The Ancient World Mapping Center at UNC-Chapel Hill built this interactive digital atlas in order to address a long-standing problem faced by scholars, teachers, and students of the ancient world. Despite the technological revolution that has put unprecedented methodological and illustrative capabilities at the service of geospatial inquiry—and despite the "spatial turn" in the humanities that has both laid the ground for and responded to these technologies—it has been too hard, too expensive, and too time-consuming to make accurate, scholarly maps of the ancient world that work well in the classroom, in print, and online.
Antiquity À-la-carte brings together the best available scholarly spatial data with an intuitive interface that lets users freely create, save, share, and download maps in a variety of formats. It draws on the latest data published in the Pleiades gazetteer, combining it with historical, cultural, and topographical data produced by the AWMC.
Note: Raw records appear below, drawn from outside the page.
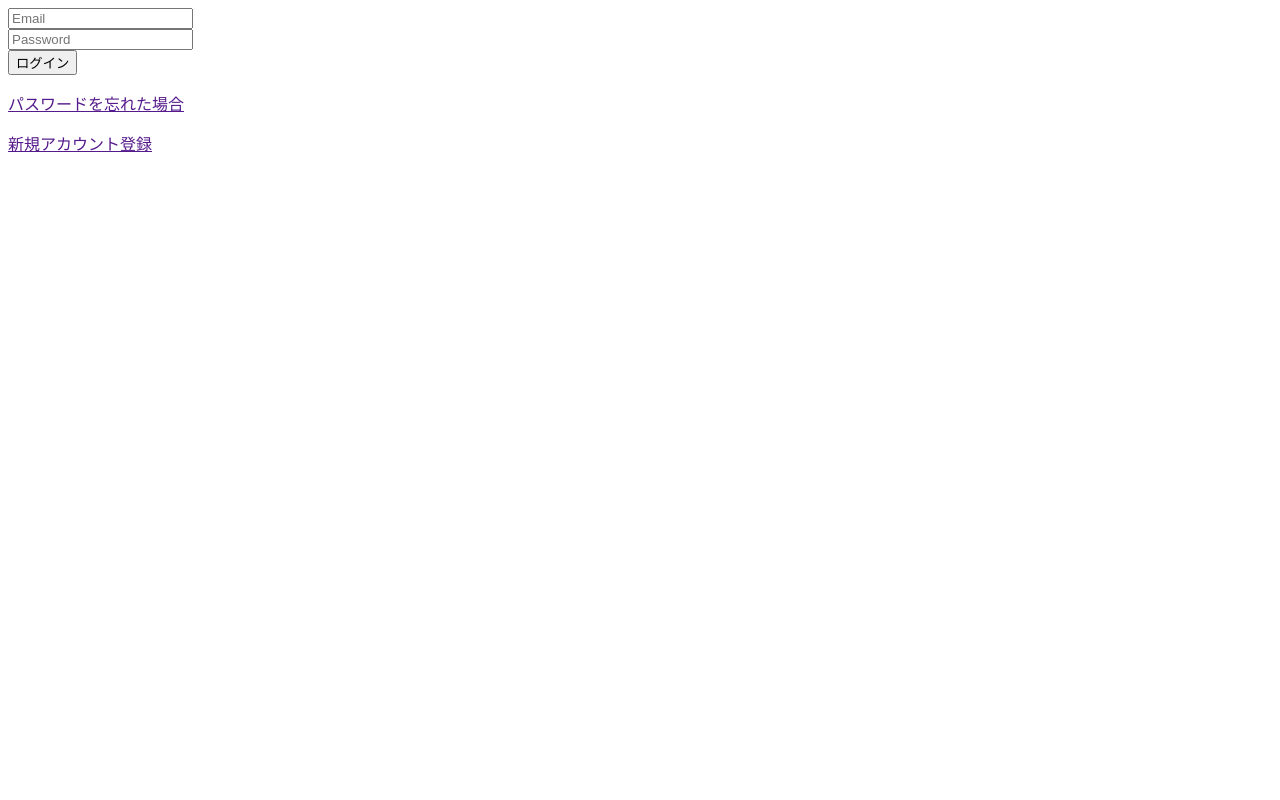
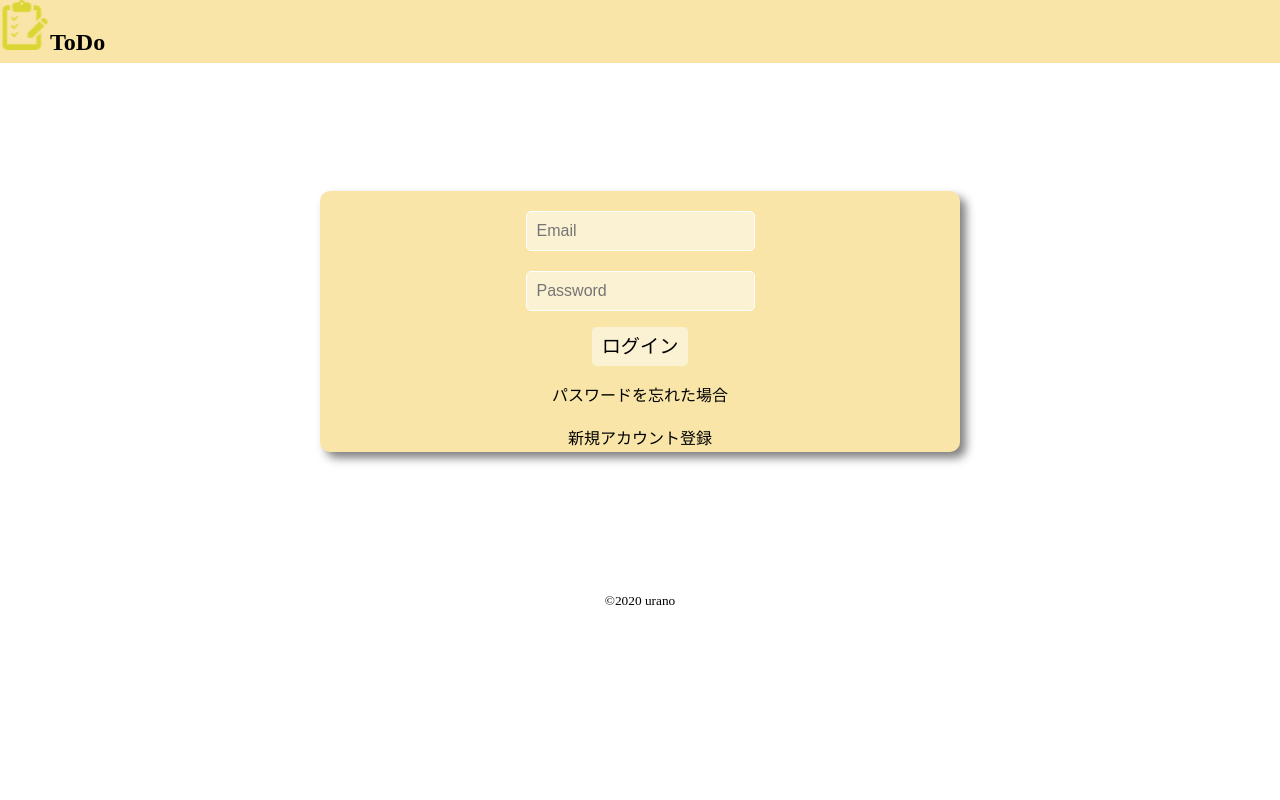
Before and after one commit to knanbu/Todo, a PHP site: page /functions/index.php in a window 1280 px wide. Run offline with PHP 8.4, Linux system fonts and the light colour scheme.

Commit message:
ログイン画面　仮完成

```diff
--- a/src/css/style.css
+++ b/src/css/style.css
@@ -5,6 +5,91 @@ html {
     font-size: 100%;
 }
 
-.wrapper {
-    font-family: 'Noto Serif JP';
+body {
+    font-family: 'Yu Gothic Medium', '游ゴシック', 'YuGothic', '游ゴシック体', 'ヒラギノ角ゴ Pro M3', 'sans-serif';
+    line-height: 1.7;
+    margin: 0;
 }
+
+a {
+    text-decoration: none;
+    color: black;
+}
+
+a:hover {
+    color: rgb(241, 145, 28);
+}
+
+img {
+    max-width: 100%;
+}
+
+
+input {
+    width: auto;
+    max-width: 400;
+    background-color: rgba(255, 255, 255, .5);
+    border: 1px #fff solid;
+    border-radius: 5px;
+    padding: 10px;
+    font-size: 1rem;
+}
+
+input[type='submit'] {
+    border: none;
+    cursor: pointer;
+    line-height: 1;
+    text-align: center;
+}
+
+
+/* 共有クラス */
+form div {
+    margin-top: 20;
+}
+
+.button {
+    font-size: 1.2rem;
+}
+
+.button:hover {
+    background-color: rgb(241, 145, 28);
+}
+
+.center {
+    text-align: center;
+}
+
+/* ヘッダー */
+header {
+    width: 100%;
+    background-color: rgb(248, 229, 167);
+}
+
+.header img {
+    width: 50px;
+    min-width: 50px;
+}
+
+/* フッター */
+.footer {
+    padding: 10px;
+}
+
+/* ログイン */
+.login-box {
+    min-width: 250;
+    min-height: 250;
+    margin: 10% 25%;
+    border-radius: 10px;
+    box-shadow: 6px 6px 10px rgba(0, 0, 0, 0.5);
+    /* 背景色は後で変更 */
+    background-color: rgb(248, 229, 167);
+
+}
+
+.login-form {
+    display: flex;
+    flex-direction: column;
+    align-items: center;
+}
--- a/src/functions/index.php
+++ b/src/functions/index.php
@@ -5,17 +5,26 @@ require_once('./common/meta.php');
 <html>
 
 <body>
+    <?php require_once('./common/header.php'); ?>
     <div class="wrapper login-box">
         <div class="login-form">
             <form action="#" method="post">
-                <input type="email" name="email" placeholder="Email"><br>
-                <input type="password" name="password" placeholder="Password"><br>
-                <input type="submit" name="login" value="ログイン">
+                <div>
+                    <input type="email" name="email" placeholder="Email"><br>
+                </div>
+                <div>
+                    <input type="password" name="password" placeholder="Password"><br>
+                </div>
+        </div>
+        <!--login-form  -->
+        <div class="center">
+            <input type="submit" class="button" name="login" value="ログイン">
             </form>
+            <p><a href="./account/regist_acc.php">パスワードを忘れた場合</a></p>
+            <p><a href="">新規アカウント登録</a></p>
         </div>
-        <p><a href="">パスワードを忘れた場合</a></p>
-        <p><a href="">新規アカウント登録</a></p>
     </div>
+    <?php require_once('./common/footer.php'); ?>
 </body>
 
 </html>
```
The map on this page showcases some of the AWMC's data for the Iberian Peninsula, including historically accurate coastlines for the area northwest of Cádiz in the Roman period (note especially the now largely silted-in Ligustinus Lacus at the mouth of the Baetis river (modern Guadalquivir).